* [Problem details]:
The lines to be copied are those below that contain "submit".
(Entries provided)
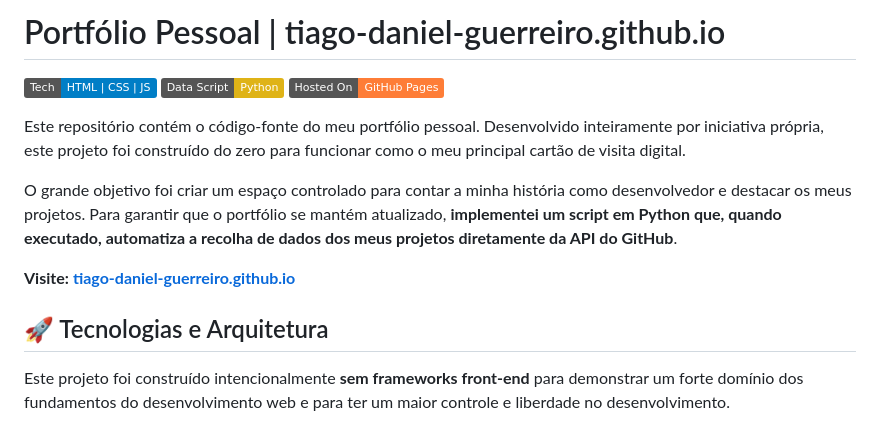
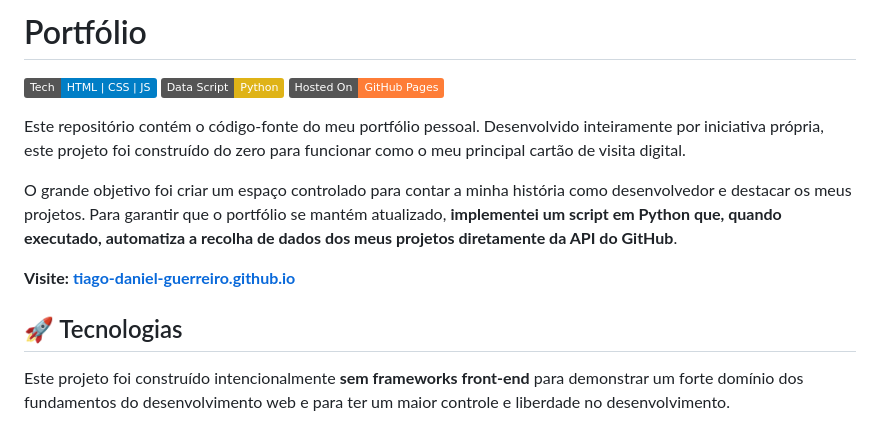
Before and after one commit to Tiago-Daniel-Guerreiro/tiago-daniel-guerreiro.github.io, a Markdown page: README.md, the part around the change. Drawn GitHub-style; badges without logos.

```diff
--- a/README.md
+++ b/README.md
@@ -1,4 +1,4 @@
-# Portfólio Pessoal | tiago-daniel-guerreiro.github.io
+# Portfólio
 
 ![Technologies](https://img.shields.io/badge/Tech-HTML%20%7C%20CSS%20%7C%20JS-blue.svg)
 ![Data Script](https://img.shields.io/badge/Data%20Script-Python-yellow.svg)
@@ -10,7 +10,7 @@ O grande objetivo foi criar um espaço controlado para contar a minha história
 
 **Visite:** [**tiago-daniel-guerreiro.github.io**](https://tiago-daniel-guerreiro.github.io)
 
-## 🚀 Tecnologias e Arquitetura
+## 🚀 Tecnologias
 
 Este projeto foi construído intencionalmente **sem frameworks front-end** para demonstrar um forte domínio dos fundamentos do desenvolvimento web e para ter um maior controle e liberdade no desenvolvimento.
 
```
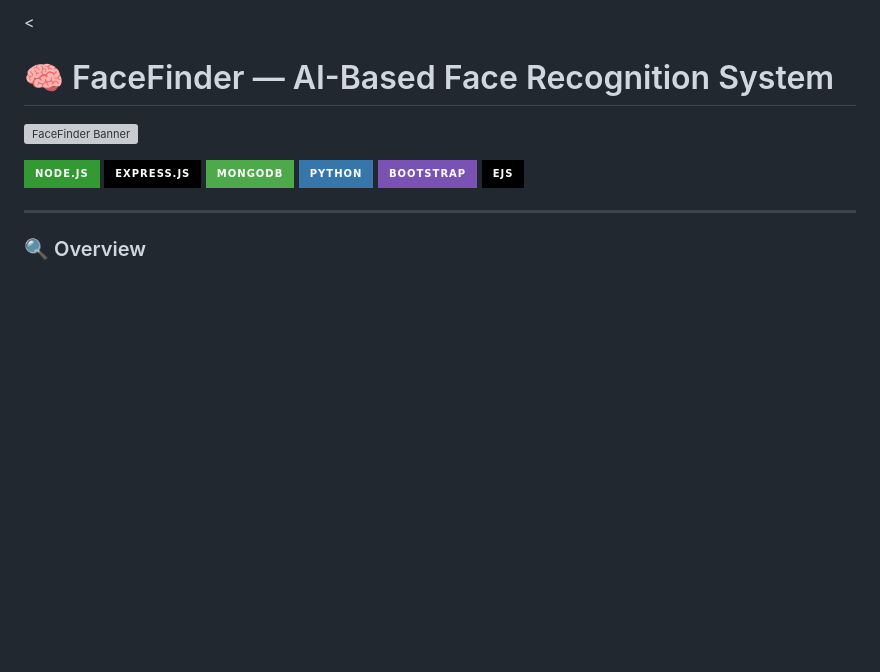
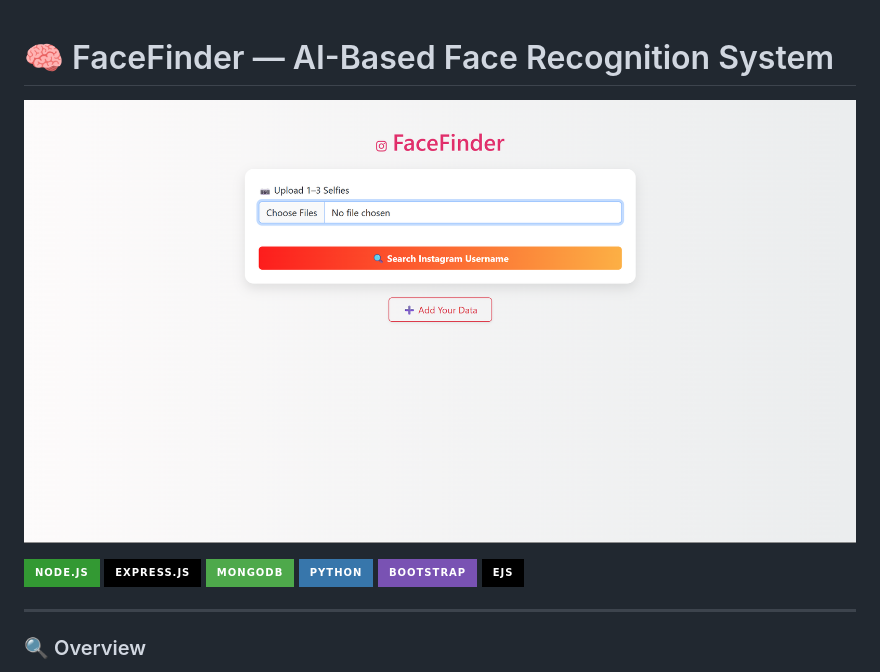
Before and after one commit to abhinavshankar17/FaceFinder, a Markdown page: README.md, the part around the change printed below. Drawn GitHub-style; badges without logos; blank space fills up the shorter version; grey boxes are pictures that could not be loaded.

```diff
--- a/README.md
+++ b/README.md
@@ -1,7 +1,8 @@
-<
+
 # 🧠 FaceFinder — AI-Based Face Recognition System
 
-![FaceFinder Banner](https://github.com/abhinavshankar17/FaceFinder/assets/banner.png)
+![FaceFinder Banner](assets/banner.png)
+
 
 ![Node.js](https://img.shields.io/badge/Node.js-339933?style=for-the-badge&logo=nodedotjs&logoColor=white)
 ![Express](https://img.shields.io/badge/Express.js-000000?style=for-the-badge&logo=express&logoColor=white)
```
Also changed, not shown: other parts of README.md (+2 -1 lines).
(End Entries provided)
(Entries provided)
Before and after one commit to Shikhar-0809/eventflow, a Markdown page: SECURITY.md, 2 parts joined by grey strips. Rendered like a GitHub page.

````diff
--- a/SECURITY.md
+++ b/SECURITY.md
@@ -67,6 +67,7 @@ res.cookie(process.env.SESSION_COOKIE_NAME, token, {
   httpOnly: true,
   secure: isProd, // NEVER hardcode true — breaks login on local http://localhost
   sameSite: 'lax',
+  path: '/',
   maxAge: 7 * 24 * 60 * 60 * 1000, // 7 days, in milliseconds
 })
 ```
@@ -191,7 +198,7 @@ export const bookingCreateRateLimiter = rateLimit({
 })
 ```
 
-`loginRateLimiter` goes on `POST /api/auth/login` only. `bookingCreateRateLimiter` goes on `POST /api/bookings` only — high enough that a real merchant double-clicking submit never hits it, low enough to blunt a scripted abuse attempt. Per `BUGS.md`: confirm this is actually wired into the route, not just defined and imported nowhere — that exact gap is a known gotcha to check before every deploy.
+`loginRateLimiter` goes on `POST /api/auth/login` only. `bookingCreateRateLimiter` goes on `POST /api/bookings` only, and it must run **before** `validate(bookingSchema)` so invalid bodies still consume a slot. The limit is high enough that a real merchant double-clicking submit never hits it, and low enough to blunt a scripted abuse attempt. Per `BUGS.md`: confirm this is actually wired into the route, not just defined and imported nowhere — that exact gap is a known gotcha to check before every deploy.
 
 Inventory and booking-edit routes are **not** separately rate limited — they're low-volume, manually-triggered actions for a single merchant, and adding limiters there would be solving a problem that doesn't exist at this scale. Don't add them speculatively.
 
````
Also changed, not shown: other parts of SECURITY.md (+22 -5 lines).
(End Entries provided)
* [Result for this exercise]:
-`loginRateLimiter` goes on `POST /api/auth/login` only. `bookingCreateRateLimiter` goes on `POST /api/bookings` only — high enough that a real merchant double-clicking submit never hits it, low enough to blunt a scripted abuse attempt. Per `BUGS.md`: confirm this is actually wired into the route, not just defined and imported nowhere — that exact gap is a known gotcha to check before every deploy.
+`loginRateLimiter` goes on `POST /api/auth/login` only. `bookingCreateRateLimiter` goes on `POST /api/bookings` only, and it must run **before** `validate(bookingSchema)` so invalid bodies still consume a slot. The limit is high enough that a real merchant double-clicking submit never hits it, and low enough to blunt a scripted abuse attempt. Per `BUGS.md`: confirm this is actually wired into the route, not just defined and imported nowhere — that exact gap is a known gotcha to check before every deploy.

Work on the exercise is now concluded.